If you’re opting for a fruit juice dip, stir one cup of juice into one quart of lukewarm water and soak for at least 10 minutes. If you don’t want the added fruity taste, you might want to consider an ascorbic acid-citric dip as an alternative—it's simply a form of vitamin C and can be found in all fruits. Mix two tablespoon of the powder in one quart of lukewarm water to make the dip, then soak the fruits in it for two minutes.
Honey-dipped dried fruits are also popular in grocery stores, but easy enough to make with your own dehydrator. Simply mix one cup of honey into three cups of warm water and stir until the honey dissolves, then add fruits into the mix for three minutes.
Fruit leather is basically the grown up version of fruit roll-ups, but it costs less and uses less sugar. And it's totally customizable!
To create a consistent texture, you must purée the fruits before you dehydrate—our team tested and found our favorite best immersion blenders and personal blenders for different blending purposes. While you’re blending the fruits, preheat the food dehydrator to 160°F.
Line the drying tray with parchment paper or this reusable silicone sheet that fits perfectly in all Excalibur dehydrators.
Spread the purée evenly on the drying tray and make sure the thickness doesn’t exceed one quarter-inch. Leave the machine on for four to six hours until the leather appears translucent and is easily peeled off from the tray.
Properly storing the leather can keep the dried products safe from critters and humidity (we recommend our favorite food storage containers, the Pyrex glass container set, if you're in the market). Store dried fruits, jerky, and vegetables in a cool, dark, and dry area. The ideal temperature for food storage is 50°F to 60°F to minimize spoilage and fading.
With a dry paper towel, wipe the trays thoroughly after each use—any food residue, spices, and oil may contaminate the food that you dry next time. Then, soak the trays in warm water for an hour or two. Add a few drops of white vinegar to deep clean the trays.
Take a damp paper towel and wipe the inner surface of the unit carefully to remove condensed moisture from the food.

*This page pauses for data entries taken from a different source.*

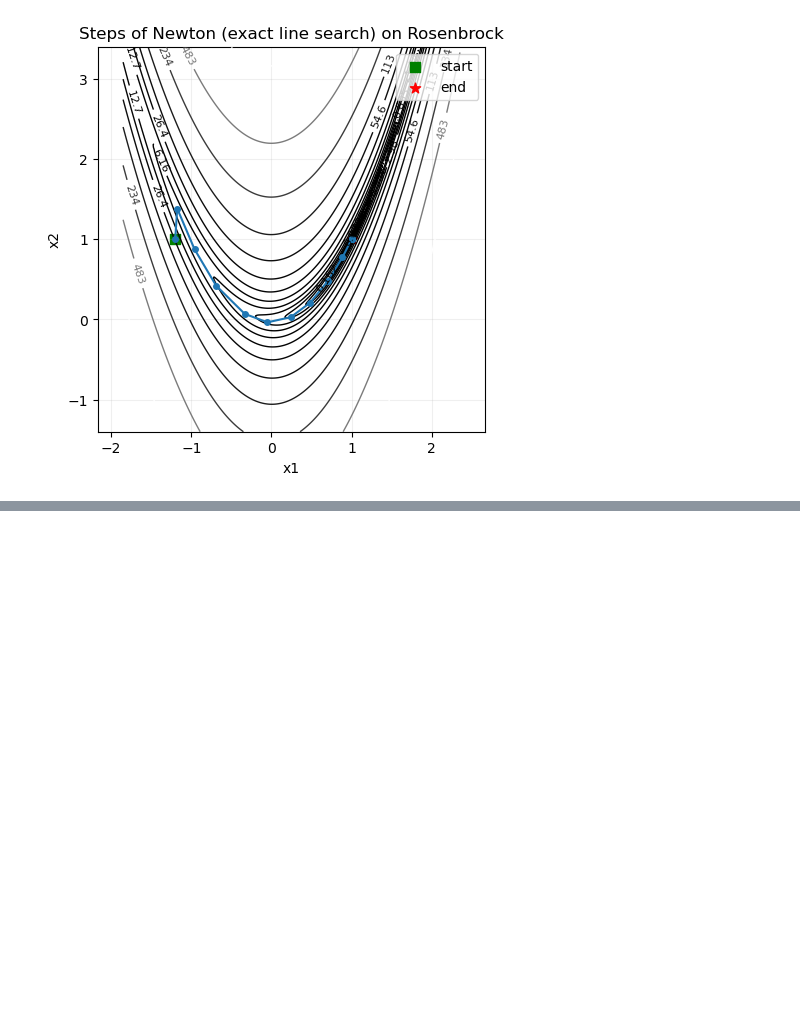
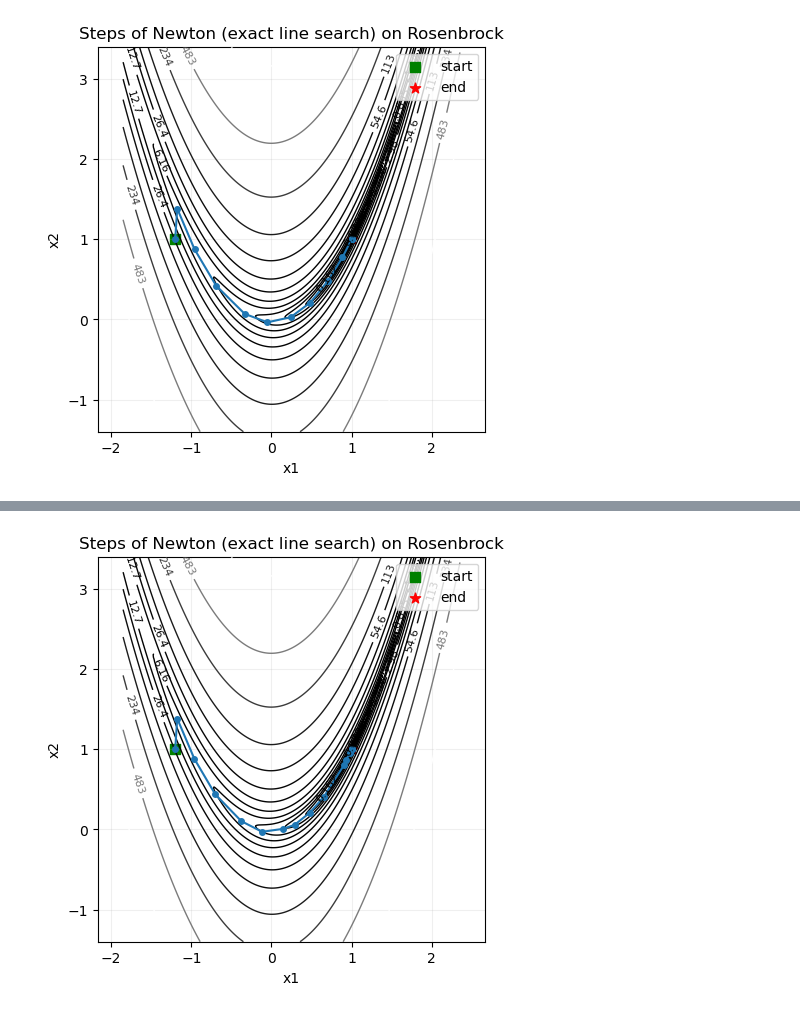
Before and after one commit to Jia0603/Optimization_Problems, a Jupyter notebook: Implementation.ipynb, the cells around one changed output, grey strips where cells are left out. Cells and saved outputs as stored; diff of their text form; code cells hidden in the pictures; blank space fills up the shorter version.

Commit message:
task67

```diff
--- a/Implementation.ipynb
+++ b/Implementation.ipynb
@@ -94,3 +94,15 @@ plt.grid(True, alpha=0.2)
 plt.show()
 # %% [output]
 [figure]
+# %%
+#task 6: inexact line search
+problem = OptimizationProblem(rosenbrock, rosenbrock_grad)
+opt_exact = NewtonOptimizer(problem, line_search_type='inexact', tol=1e-6, max_iter=500)
+
+x0 = np.array([-1.2, 1.0], dtype=float)
+x_star = opt_exact.solve(x0)
+
+print(f"Initialization: {x0}")
+print(f"Optimization: {x_star}")
+print(f"F(x_best): {rosenbrock(x_star)}")
+print(f"Iterations: {opt_exact.iter_info['iter']}")
@@ -96,0 +121,42 @@ plt.show()
+# %%
+# Task 7: Visualization: contour plot + iteration path (Fig.1 right style)
+import numpy as np
+import matplotlib.pyplot as plt
+
+# 采样区域可根据初值与路径自动扩展
+xs = np.array(opt_exact.iter_info['x'])  # shape: (k, 2)
+
+x_min = min(xs[:, 0].min(), -1.5)
+x_max = max(xs[:, 0].max(), 2.0)
+y_min = min(xs[:, 1].min(), -1.0)
+y_max = max(xs[:, 1].max(), 3.0)
+
+pad_x = 0.1 * (x_max - x_min)
+pad_y = 0.1 * (y_max - y_min)
+
+xlin = np.linspace(x_min - pad_x, x_max + pad_x, 300)
+ylin = np.linspace(y_min - pad_y, y_max + pad_y, 300)
+X, Y = np.meshgrid(xlin, ylin)
+Z = 100.0 * (Y - X**2)**2 + (1.0 - X)**2
+
+plt.figure(figsize=(5, 5))
+# 使用对数等高线，突出走势
+levels = np.logspace(-3, 3, 20)
+CS = plt.contour(X, Y, Z, levels=levels, cmap='gray', linewidths=1)
+plt.clabel(CS, inline=1, fontsize=8, fmt='%.3g')
+
+# 叠加迭代轨迹
+plt.plot(xs[:, 0], xs[:, 1], '-o', color='tab:blue', markersize=4, linewidth=1.5)
+# 标注起点与终点
+plt.scatter(xs[0, 0], xs[0, 1], c='green', s=60, marker='s', label='start')
+plt.scatter(xs[-1, 0], xs[-1, 1], c='red', s=60, marker='*', label='end')
+
+plt.xlabel('x1')
+plt.ylabel('x2')
+plt.title('Steps of Newton (exact line search) on Rosenbrock')
+plt.legend()
+plt.axis('equal')
+plt.grid(True, alpha=0.2)
+plt.show()
+# %% [output]
+[figure, added]
```
Also changed, not shown: parts of 5 cells of this notebook, 2 other files.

After cleaning, leave the trays and the unit in open air to dry. Drying under the sun can also minimize bacteria growth, which increases food safety.